Born between the two world wars to a couple of shopkeepers, my grandfather grew up in an era strongly marked by nationalism. Hungary was in shock from the First World War, from which it emerged on the losing side and having lost two-thirds of its territory. The young Imre Miklos Galbats fled his native land upon the arrival of the Russian army at the end of 1944.
Having spent three years in various repatriation camps in Germany - still under Allied control - my grandfather, a stateless refugee, met a young French woman, my grandmother, near Metz in Lorraine. Having decided to go to Morocco, she left France in 1949 to work in Casablanca, where Miklos joined her the following year. After their divorce, some years later, Miklos remarried and lived until 1969 in Morocco, before moving to Provence, near Avignon, where he would spend the rest of his life.
I never knew Miklos Imre Galbats, but his absence sufficiently nourished my childhood imagination to eventually become the starting point for and the driving force behind the work presented in this exhibition. Reflecting on my origins enabled me to discover an entire country, the homeland that my expatriate grandfather probably regretted his whole life long, the country that taught him the meaning of words like saudade and Heimat. On his passport delivered by the Third Reich, he had scribbled the Hungarian national anthem in pencil.

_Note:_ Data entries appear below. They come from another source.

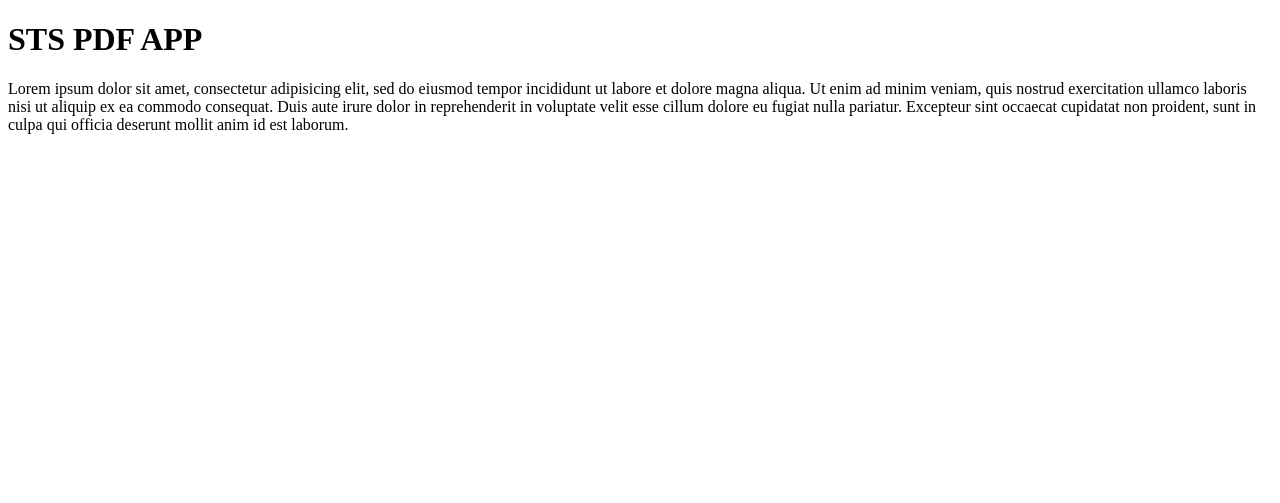
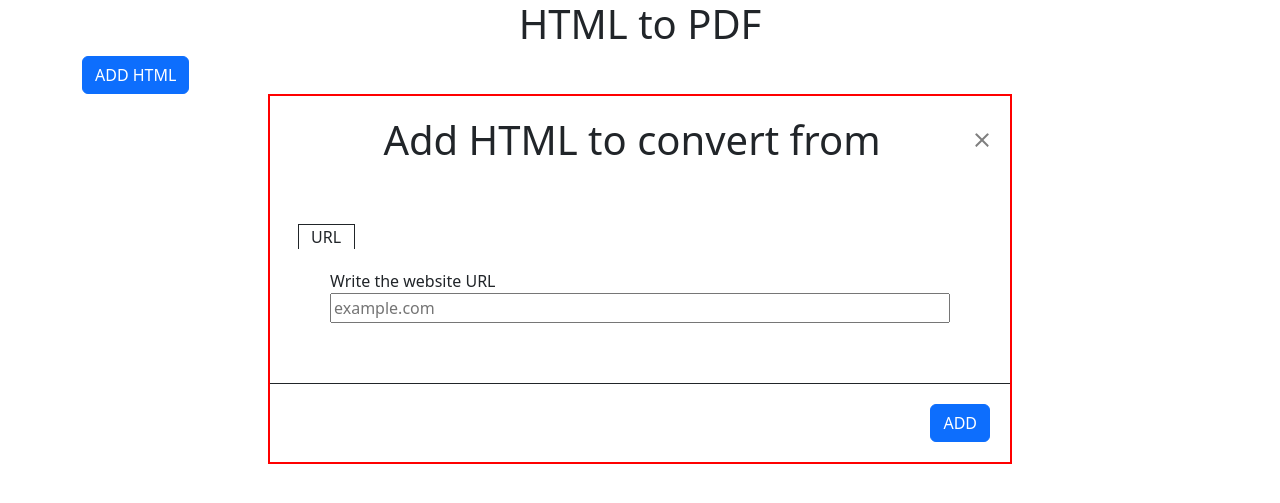
Before and after one commit to VictorMwachi/sts_pdf_converter, a Flask app: template templates/test.html in a window 1280 px wide. Shown: the top 503 px of the page. Run offline with Flask 3, Linux system fonts and the light colour scheme; the template is opened without the code that fills it, so the values that code supplies are empty.

Commit message:
styled the card

```diff
--- a/app.py
+++ b/app.py
@@ -46,10 +46,10 @@ url1="https://victormwachi.github.io/"
 def main():
 
     # Convert HTML to PDF
-    convert = HtmlPdfConverter("https://chatgpt.com/share/675ecaac-aad0-800b-828a-7ab7d341da93")
-    return convert.convert()
+    #convert = HtmlPdfConverter("https://chatgpt.com/share/675ecaac-aad0-800b-828a-7ab7d341da93")
+    #return convert.convert()
     #return send_file(pdf_file, as_attachment=True, download_name='output.pdf')
-     #render_template("test.html")
+    return render_template("test.html")
 
 if __name__ =="__main__":
     app.run(debug=True)
--- /dev/null
+++ b/static/css/style.css
@@ -0,0 +1,24 @@
+#add_html{
+    margin: auto;
+    border: solid red 2px;
+}
+#cancel-icon{
+    margin-right: 0px;
+}
+.modal-body{
+    border-bottom: solid 1px;
+}
+.modal-header,.modal-body,.modal-footer{
+    padding: 20px;
+}
+.inner-body,.inner-content{
+    padding: inherit;
+}
+.menu{
+    border: 1px solid;
+    border-bottom: none;
+}
+
+.header-title{
+    margin: auto;
+}
--- a/templates/test.html
+++ b/templates/test.html
@@ -3,15 +3,71 @@
 <head>
 	<meta charset="utf-8">
 	<meta name="viewport" content="width=device-width, initial-scale=1">
+	<link href="https://cdn.jsdelivr.net/npm/bootstrap@5.3.3/dist/css/bootstrap.min.css" rel="stylesheet" integrity="sha384-QWTKZyjpPEjISv5WaRU9OFeRpok6YctnYmDr5pNlyT2bRjXh0JMhjY6hW+ALEwIH" crossorigin="anonymous">
+	<link href="{{ url_for('static',filename='css/style.css') }}" rel="stylesheet" type="text/css">
 	<title>stsPDF</title>
 </head>
 <body>
-<h1>STS PDF APP</h1>
-<p>Lorem ipsum dolor sit amet, consectetur adipisicing elit, sed do eiusmod
-tempor incididunt ut labore et dolore magna aliqua. Ut enim ad minim veniam,
-quis nostrud exercitation ullamco laboris nisi ut aliquip ex ea commodo
-consequat. Duis aute irure dolor in reprehenderit in voluptate velit esse
-cillum dolore eu fugiat nulla pariatur. Excepteur sint occaecat cupidatat non
-proident, sunt in culpa qui officia deserunt mollit anim id est laborum.</p>
+	<div class="container">
+		<h1 class="text-center">HTML to PDF</h1>
+		<!-- Button trigger modal -->
+		<button type="button" class="btn btn-primary" data-bs-toggle="modal" data-bs-target="#exampleModal">ADD HTML</button>
+		<div class="col-lg-8 col-md-8" id="add_html">
+			<div class="modal-content">
+			<div class="modal-header">
+				<h1 class="header-title">Add HTML to convert from</h1>
+				<button type="button" class="btn-close" id="cancel-icon" data-bs-dismiss="modal" aria-label="Close"></button>
+			  </div>
+			<div class="modal-body">
+				<div class="inner-body">
+					<div class="row">
+						<span class="menu col-lg-1">URL</span>
+					</div>
+
+					<div class="inner-content">
+						<label>Write the website URL</label>
+						<input name="url" type="url" placeholder="example.com" style="width:100%;"/>
+					</div>
+
+				</div>
+			</div>
+			<div class="modal-footer">
+				<!--- <button type="button" class="btn btn-secondary" data-bs-dismiss="modal">Close</button>--->
+				 <button type="button" class="btn btn-primary">ADD</button>
+			   </div>
+			</div>
+		</div>
+
+	</div>
+
+
+
+
+
+
+  <!-- Modal -->
+  <div class="modal fade col-md-8 col-lg-8" id="exampleModal" tabindex="-1" aria-labelledby="exampleModalLabel" aria-hidden="true">
+	<div class="modal-dialog">
+	  <div class="modal-content">
+		<div class="modal-header">
+		  <h1 class="modal-title fs-5" id="exampleModalLabel">Add HTML to convert from</h1>
+		  <button type="button" class="btn-close" data-bs-dismiss="modal" aria-label="Close"></button>
+		</div>
+		<div class="modal-body">
+		  <form>
+			<input name="url" type="url" required/>
+		  </form>
+		</div>
+		<div class="modal-footer">
+		 <!--- <button type="button" class="btn btn-secondary" data-bs-dismiss="modal">Close</button>--->
+		  <button type="button" class="btn btn-primary">ADD</button>
+		</div>
+	  </div>
+	</div>
+  </div>
+
+  <script src="https://cdn.jsdelivr.net/npm/@popperjs/core@2.11.8/dist/umd/popper.min.js" integrity="sha384-I7E8VVD/ismYTF4hNIPjVp/Zjvgyol6VFvRkX/vR+Vc4jQkC+hVqc2pM8ODewa9r" crossorigin="anonymous"></script>
+  <script src="https://cdn.jsdelivr.net/npm/bootstrap@5.3.3/dist/js/bootstrap.min.js" integrity="sha384-0pUGZvbkm6XF6gxjEnlmuGrJXVbNuzT9qBBavbLwCsOGabYfZo0T0to5eqruptLy" crossorigin="anonymous"></script>
 </body>
+
 </html>
```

Still today, almost seventy-five years after the end of the Second World War, millions of people, from Afghanistan, the Near-East, or Africa, are fleeing incessant wars. Hungary, as a frontline country of the Schengen zone on the refugee trail to Western Europe, responded to this migratory flow by closing the famous Balkans route with a new "iron" curtain along the Serbo-Hungarian border.
Having grown up and lived at the heart of an open Europe, where borders have practically vanished, we tend to forget that this Europe also has its limits. The anti-migrant barrier in the south of Hungary is the physical embodiment of those limits and as such it radically changed my viewpoint in the development of this work. This new wall contradicts the self-image Europe would give itself as supreme defender of human rights. The decision makers in Brussels were unable to prevent the construction of this barrier and others like it. The resulting dilemma epitomizes the situation in which European finds itself politically. Founded on noble principles like peace, justice, openness and free exchange between its various member states, the Union can no longer hide the cracks in its ideal visage.

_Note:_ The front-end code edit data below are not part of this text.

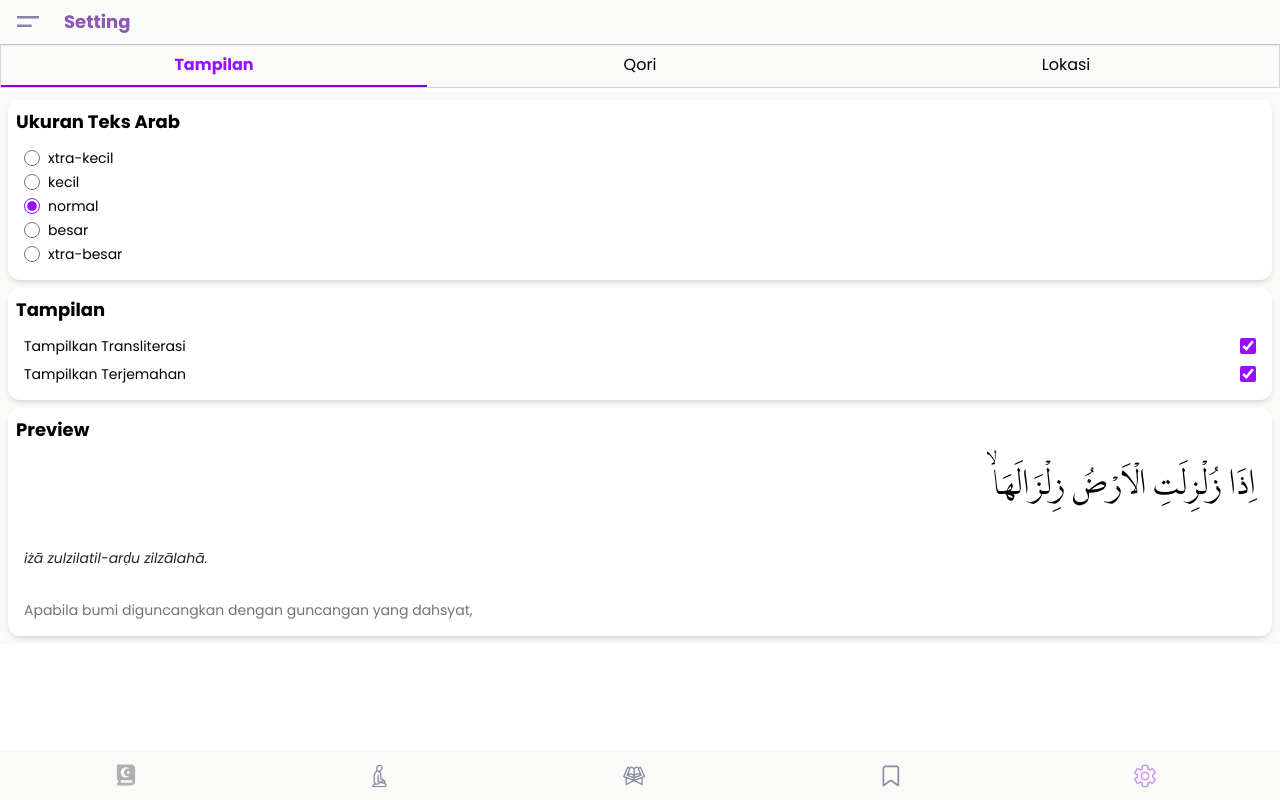
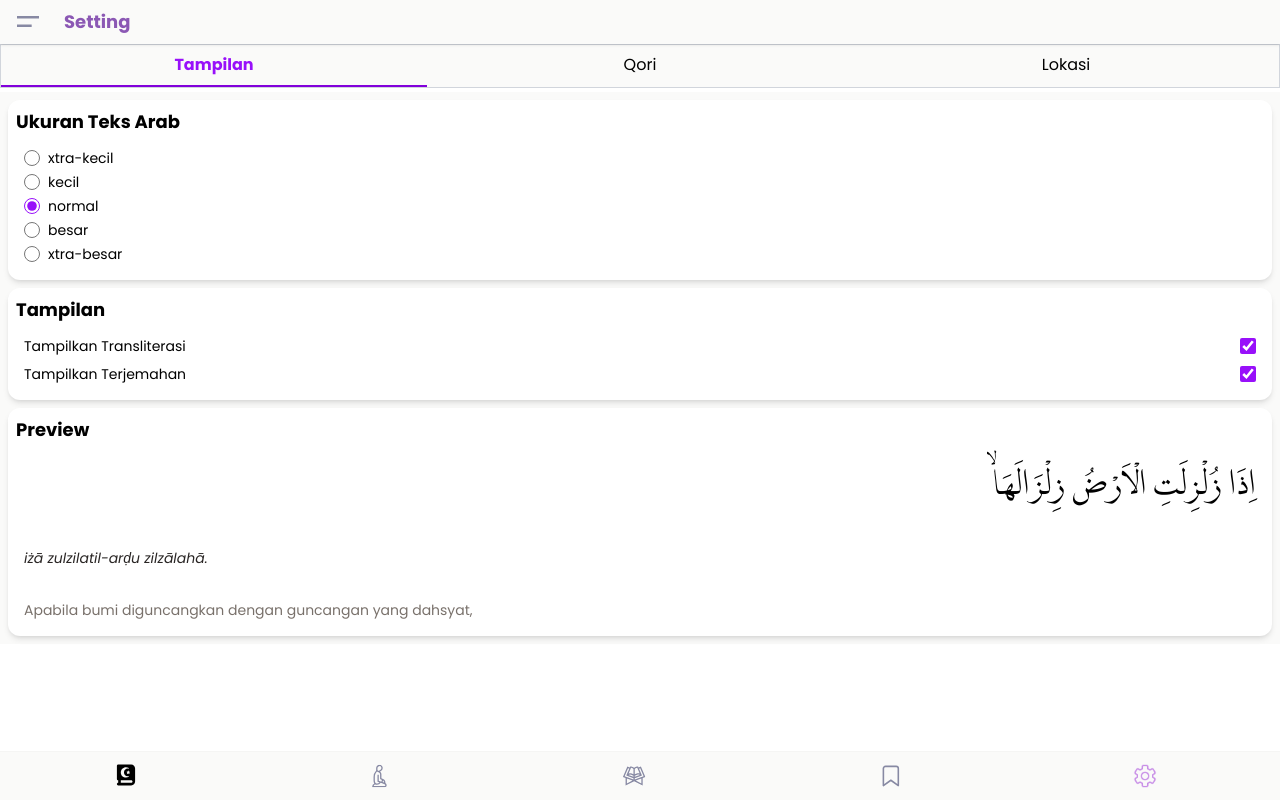
Before and after one commit to taufiq33/quran-frontend, a React (Vite) app: page /settings in a window 1280 px wide. Built offline with nearby package versions, Linux system fonts and the light colour scheme; no server answers.

Commit message:
fix: adjust media query for grey-custom-filter and ensure active class font-weight is bold

```diff
--- a/src/index.css
+++ b/src/index.css
@@ -9,6 +9,7 @@
 .active {
   filter: brightness(0) saturate(100%) invert(26%) sepia(100%) saturate(3004%)
     hue-rotate(268deg) brightness(89%) contrast(89%);
+  font-weight: bold;
 }
 
 .modal {
@@ -19,9 +20,11 @@
   background-color: rgba(0, 0, 0, 0.55);
 }
 
-.grey-custom-filter {
-  filter: brightness(0) saturate(100%) invert(74%) sepia(5%) saturate(6%)
-    hue-rotate(352deg) brightness(93%) contrast(95%);
+@media (max-width: 767px) {
+  .grey-custom-filter {
+    filter: brightness(0) saturate(100%) invert(74%) sepia(5%) saturate(6%)
+      hue-rotate(352deg) brightness(93%) contrast(95%);
+  }
 }
 
 .poppins-thin {
```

Demagogues, like the Hungarian Prime Minister Viktor Orban, are venturing into dangerous terrain when they legitimize their decisions on the pretext of our Christian culture, our civilisation and hence our Europe. Such claims force our thinking to be Manichean, either black or white. They portray a world in which they are not like us and in which they consequently do not have a place.

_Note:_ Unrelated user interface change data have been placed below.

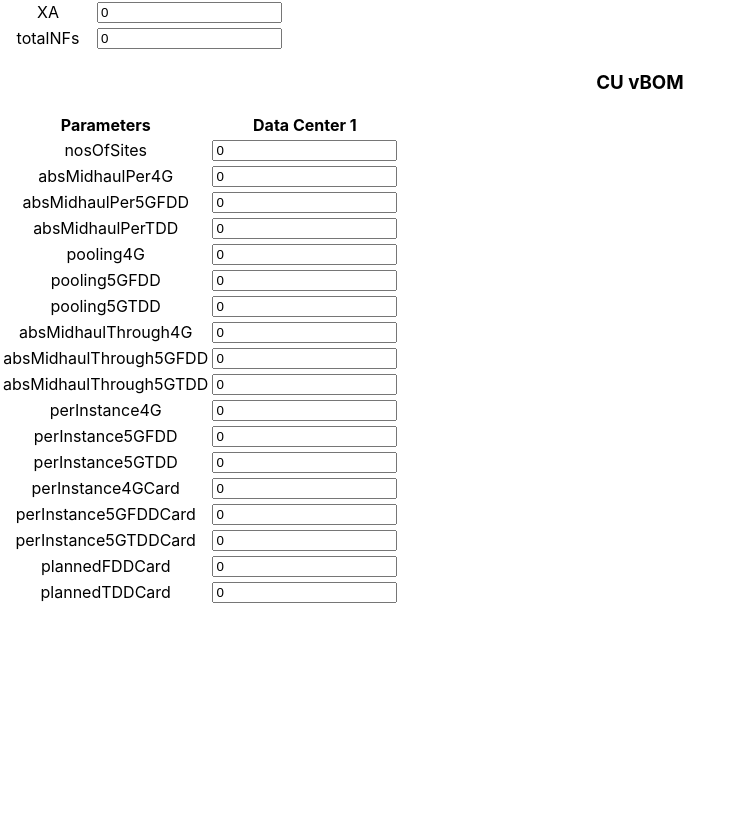
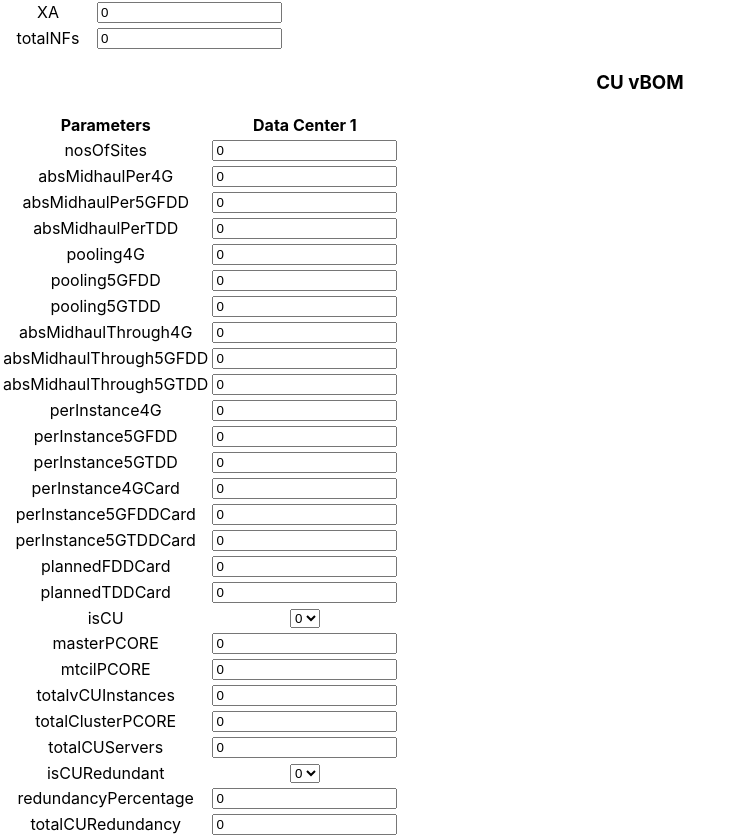
Before and after one commit to ptonpe/BoM-Calculator, a React (Create React App) app: page / in a window 1280 px wide. Shown: the part 712-1550 px from the top of the page, without its empty margins (0-743 px from the left). Before the commit the page ends 1318 px from the top, so only its background shows below. Built offline with nearby package versions, Linux system fonts and the light colour scheme; no server answers.

Commit message:
finished CU vBOM

```diff
--- a/src/App.js
+++ b/src/App.js
@@ -45,7 +45,16 @@ const App = () => {
       plannedTDDCard: 0,
       total4GServers: 0,
       total5GFDDServers: 0,
-      total5GTDDServers: 0
+      total5GTDDServers: 0,
+      isCU: 0,
+      masterPCORE: 0,
+      mtcilPCORE: 0,
+      totalvCUInstances: 0,
+      totalClusterPCORE: 0,
+      totalCUServers: 0,
+      isCURedundant: 0,
+      redundancyPercentage: 0,
+      totalCURedundancy: 0
     },
   ]);
 
@@ -96,7 +105,16 @@ const App = () => {
           plannedTDDCard: 0,
           total4GServers: 0,
           total5GFDDServers: 0,
-          total5GTDDServers: 0
+          total5GTDDServers: 0,
+          isCU: 0,
+          masterPCORE: 0,
+          mtcilPCORE: 0,
+          totalvCUInstances: 0,
+          totalClusterPCORE: 0,
+          totalCUServers: 0,
+          isCURedundant: 0,
+          redundancyPercentage: 0,
+          totalCURedundancy: 0
         });
       }
       return newValues.slice(0, num);
@@ -112,7 +130,7 @@ const App = () => {
     console.log('Updated Input Values:', newValues);  // Debugging: Log updated values
 
     if (['nosOfNodes', 'automationCluster', 'totalNosOfServers', 'XA', 'vCU', 'vDU', 'RUs', 'vDU2', 'vCUCPUP', 'PTP', 'nosOfSites', 'absMidhaulPer4G', 'absMidhaulPer5GFDD', 'absMidhaulPerTDD',
-    'pooling4G', 'pooling5GFDD', 'pooling5GTDD', 'plannedFDDCard', 'plannedTDDCard'].includes(name)) {
+    'pooling4G', 'pooling5GFDD', 'pooling5GTDD', 'plannedFDDCard', 'plannedTDDCard', 'isCU', 'isCURedundant', 'redundancyPercentage'].includes(name)) {
       await fetchCalculatedValues(newValues);
     }
   };
@@ -190,7 +208,7 @@ const App = () => {
             </tr>
           ))}
           {Object.keys(inputValues[0]).filter(param => !['technology', 'platformType', 'automationCluster', 'nosOfNodes', 'vCU', 'vDU', 'RUs', 'totalCNFs', 'vDU2', 'vCUCPUP', 'PTP', 'totalNFs', 'nosOfSites', 'absMidhaulPer4G', 'absMidhaulPer5GFDD', 'absMidhaulPerTDD', 'pooling4G', 'pooling5GFDD', 'pooling5GTDD', 'absMidhaulThrough4G', 'absMidhaulThrough5GFDD', 'absMidhaulThrough5GTDD', 'perInstance4G', 'perInstance5GFDD',
-          'perInstance5GTDD', 'perInstance4GCard', 'perInstance5GFDDCard', 'perInstance5GTDDCard', 'plannedFDDCard', 'plannedTDDCard', 'total4GServers', 'total5GFDDServers', 'total5GTDDServers'].includes(param)).map((param, paramIndex) => (
+          'perInstance5GTDD', 'perInstance4GCard', 'perInstance5GFDDCard', 'perInstance5GTDDCard', 'plannedFDDCard', 'plannedTDDCard', 'total4GServers', 'total5GFDDServers', 'total5GTDDServers', 'isCU', 'masterPCORE', 'mtcilPCORE', 'totalvCUInstances', 'totalClusterPCORE', 'totalCUServers', 'isCURedundant', 'redundancyPercentage', 'totalCURedundancy'].includes(param)).map((param, paramIndex) => (
             <tr key={paramIndex}>
               <td>{param}</td>
               {inputValues.map((values, index) => (
@@ -285,7 +303,8 @@ const App = () => {
                 <td>{param}</td>
                 {inputValues.map((values, index) => (
                   <td key={index}>
-                    <input name={param} value={values[param]} onChange={(e) => handleChange(index, e)} />
+
+                      <input name={param} value={values[param]} onChange={(e) => handleChange(index, e)} />
                   </td>
                 ))}
               </tr>
@@ -311,6 +330,28 @@ const App = () => {
                 ))}
               </tr>
             ))}
+            {['isCU', 'masterPCORE', 'mtcilPCORE', 'totalvCUInstances', 'totalClusterPCORE', 'totalCUServers', 'isCURedundant', 'redundancyPercentage', 'totalCURedundancy'].map((param, paramIndex) => (
+              <tr key={paramIndex}>
+                <td>{param}</td>
+                {inputValues.map((values, index) => (
+                  <td key={index}>
+                  {param === 'isCU' ? (
+                    <select name={param} value={values[param]} onChange={(e) => handleChange(index, e)}>
+                      <option value="0">0</option>
+                      <option value="1">1</option>
+                    </select>
+                  ) : param === 'isCURedundant' ? (
+                    <select name={param} value={values[param]} onChange={(e) => handleChange(index, e)}>
+                      <option value="0">0</option>
+                      <option value="1">1</option>
+                    </select>
+                  ) : (
+                    <input name={param} value={values[param]} onChange={(e) => handleChange(index, e)} />
+                  )}
+                </td>
+                ))}
+              </tr>
+            ))}
           </tbody>
         </table>
       </div>
```
Also changed, not shown: 1 other file (tests, documents, lock files or other folders).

My investigation took me all over Hungary, against a backdrop of European history and a Europe increasingly disunited.